Saved entries
* * * * *
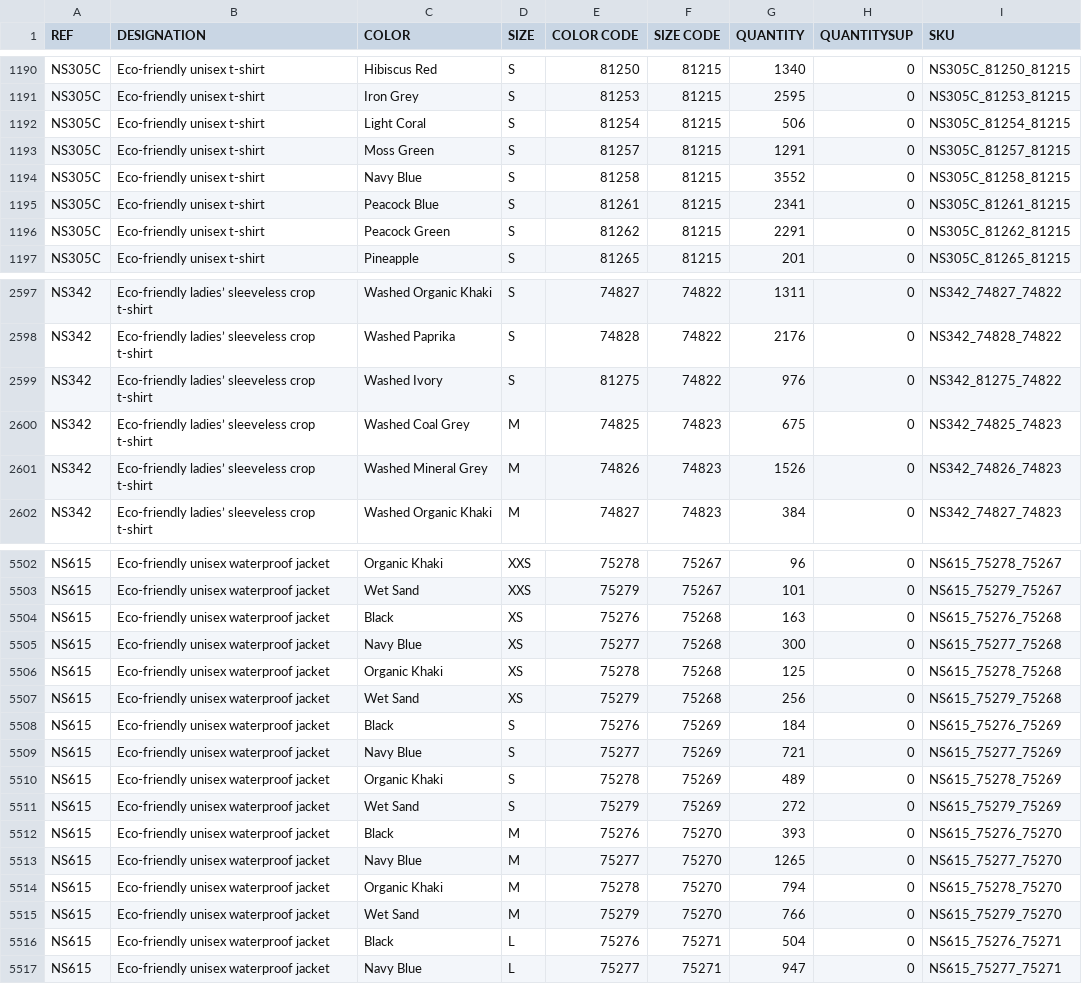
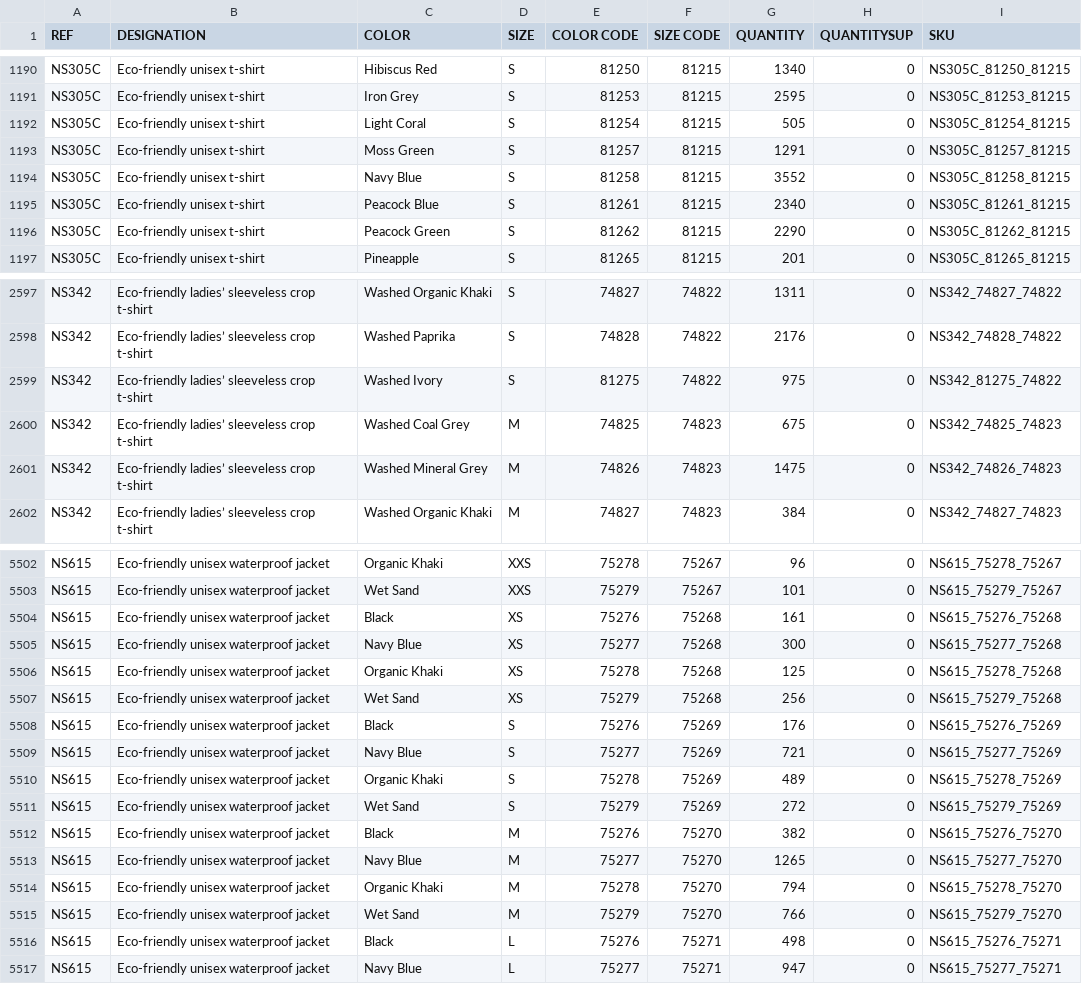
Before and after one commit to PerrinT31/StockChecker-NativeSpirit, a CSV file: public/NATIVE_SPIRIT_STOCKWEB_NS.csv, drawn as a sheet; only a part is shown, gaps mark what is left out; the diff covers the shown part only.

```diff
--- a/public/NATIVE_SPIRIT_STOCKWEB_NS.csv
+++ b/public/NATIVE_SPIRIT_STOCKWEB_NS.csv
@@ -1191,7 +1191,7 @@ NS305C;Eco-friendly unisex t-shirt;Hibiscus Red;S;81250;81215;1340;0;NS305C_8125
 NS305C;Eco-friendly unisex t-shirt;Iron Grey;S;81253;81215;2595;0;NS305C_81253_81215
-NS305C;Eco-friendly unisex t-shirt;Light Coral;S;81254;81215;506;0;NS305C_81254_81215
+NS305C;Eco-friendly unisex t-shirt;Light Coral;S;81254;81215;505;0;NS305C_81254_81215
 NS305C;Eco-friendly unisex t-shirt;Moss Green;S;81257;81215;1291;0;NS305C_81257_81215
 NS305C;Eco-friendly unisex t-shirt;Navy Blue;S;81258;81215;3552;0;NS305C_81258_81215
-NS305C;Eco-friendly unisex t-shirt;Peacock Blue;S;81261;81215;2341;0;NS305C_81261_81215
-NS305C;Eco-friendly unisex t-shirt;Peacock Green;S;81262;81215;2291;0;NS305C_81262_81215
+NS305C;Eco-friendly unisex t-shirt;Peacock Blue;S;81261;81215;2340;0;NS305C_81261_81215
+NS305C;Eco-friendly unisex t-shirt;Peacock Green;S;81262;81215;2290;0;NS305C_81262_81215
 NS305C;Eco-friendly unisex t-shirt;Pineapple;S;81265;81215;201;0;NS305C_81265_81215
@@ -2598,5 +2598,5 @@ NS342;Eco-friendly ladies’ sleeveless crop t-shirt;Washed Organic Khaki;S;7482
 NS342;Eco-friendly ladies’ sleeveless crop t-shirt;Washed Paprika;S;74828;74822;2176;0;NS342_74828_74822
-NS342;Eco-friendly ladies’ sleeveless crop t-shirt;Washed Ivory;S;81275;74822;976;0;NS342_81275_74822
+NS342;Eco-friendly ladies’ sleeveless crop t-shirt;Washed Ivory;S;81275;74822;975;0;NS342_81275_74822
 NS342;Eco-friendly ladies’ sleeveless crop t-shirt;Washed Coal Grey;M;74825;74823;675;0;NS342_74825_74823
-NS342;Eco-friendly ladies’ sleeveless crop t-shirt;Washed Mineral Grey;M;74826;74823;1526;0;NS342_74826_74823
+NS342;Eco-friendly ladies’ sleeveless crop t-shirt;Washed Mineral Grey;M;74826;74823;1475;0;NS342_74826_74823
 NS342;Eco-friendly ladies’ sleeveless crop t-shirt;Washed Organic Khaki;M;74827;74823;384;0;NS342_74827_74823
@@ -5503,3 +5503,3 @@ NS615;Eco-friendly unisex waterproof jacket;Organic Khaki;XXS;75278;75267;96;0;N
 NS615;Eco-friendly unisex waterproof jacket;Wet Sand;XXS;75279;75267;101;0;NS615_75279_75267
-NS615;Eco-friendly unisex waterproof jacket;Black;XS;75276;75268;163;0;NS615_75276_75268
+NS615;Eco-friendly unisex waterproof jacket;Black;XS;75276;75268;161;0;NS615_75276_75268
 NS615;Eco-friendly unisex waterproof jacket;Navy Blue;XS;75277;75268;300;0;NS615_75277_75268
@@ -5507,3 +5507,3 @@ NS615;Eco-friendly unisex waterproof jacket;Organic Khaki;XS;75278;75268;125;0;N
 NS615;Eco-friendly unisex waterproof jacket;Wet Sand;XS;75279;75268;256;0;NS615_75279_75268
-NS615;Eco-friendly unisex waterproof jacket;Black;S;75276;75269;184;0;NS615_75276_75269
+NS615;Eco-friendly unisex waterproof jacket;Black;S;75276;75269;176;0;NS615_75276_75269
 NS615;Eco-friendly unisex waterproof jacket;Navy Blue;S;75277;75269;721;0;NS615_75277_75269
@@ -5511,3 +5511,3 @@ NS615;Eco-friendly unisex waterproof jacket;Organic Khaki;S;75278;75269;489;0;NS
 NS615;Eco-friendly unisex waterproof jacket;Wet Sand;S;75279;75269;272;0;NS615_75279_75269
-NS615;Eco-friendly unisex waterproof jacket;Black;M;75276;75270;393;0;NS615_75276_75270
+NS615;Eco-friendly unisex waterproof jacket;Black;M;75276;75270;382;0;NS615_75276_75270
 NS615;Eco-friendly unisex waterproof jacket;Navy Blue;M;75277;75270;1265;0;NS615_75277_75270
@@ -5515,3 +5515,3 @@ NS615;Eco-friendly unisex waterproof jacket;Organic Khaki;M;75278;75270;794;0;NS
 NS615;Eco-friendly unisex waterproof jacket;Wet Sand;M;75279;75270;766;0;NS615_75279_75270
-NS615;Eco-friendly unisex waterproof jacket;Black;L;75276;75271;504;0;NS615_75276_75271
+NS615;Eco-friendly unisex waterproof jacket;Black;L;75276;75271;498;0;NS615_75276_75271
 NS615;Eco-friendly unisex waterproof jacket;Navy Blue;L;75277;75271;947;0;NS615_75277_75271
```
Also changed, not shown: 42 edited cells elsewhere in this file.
* * * * *
(WHAT YOU HAVE TO DO)
Check the data above line by line for the word "Grey". State only how many lines contain it.

(THE COMPLETED TASK)
4